“I’ve probably done 50,000 portable chests in my career,” Bowman said. “It could be argued that that amount of X-ray is so small that it doesn’t matter, but that hasn’t been proven to be true.”
Bowman recommends that a radiographer, aside from always wearing a full lead apron with a thyroid shield, stand behind the tower of the portable machine when doing mobile X-rays, between 45 and 90 degrees from the patient.
Garrett County Memorial Hospital in Oakland, MD has upgraded to Konica Aero DR Systems in two of their general radiography suites. The first room was an upgrade added to an existing Del Medical x-ray system. The second room, pictured here was a new Del Medical installation from X-Ray Visions that included an OTC12 with EV800 table. All together there were three 3 Konica AeroDR panels (1-17×17, 2-14×17) installed. The systems were integrated with a CPI generator allowing for technique control from CS7 workstation pictured here. Here is Katie Burton, RT positioning the overhead in new Del room and the 17×17 Fixed Panel.
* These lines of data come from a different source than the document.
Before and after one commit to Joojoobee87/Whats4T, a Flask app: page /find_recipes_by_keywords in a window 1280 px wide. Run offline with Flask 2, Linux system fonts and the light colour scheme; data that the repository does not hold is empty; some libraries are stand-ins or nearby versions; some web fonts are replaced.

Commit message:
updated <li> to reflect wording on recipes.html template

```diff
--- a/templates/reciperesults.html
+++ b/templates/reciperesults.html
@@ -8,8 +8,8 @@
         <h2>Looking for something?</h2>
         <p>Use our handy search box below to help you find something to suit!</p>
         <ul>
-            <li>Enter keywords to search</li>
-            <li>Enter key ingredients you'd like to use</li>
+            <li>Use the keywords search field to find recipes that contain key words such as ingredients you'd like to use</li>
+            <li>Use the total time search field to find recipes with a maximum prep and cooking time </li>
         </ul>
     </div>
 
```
Congratulations to Garrett County Memorial Hospital on their new DR Systems!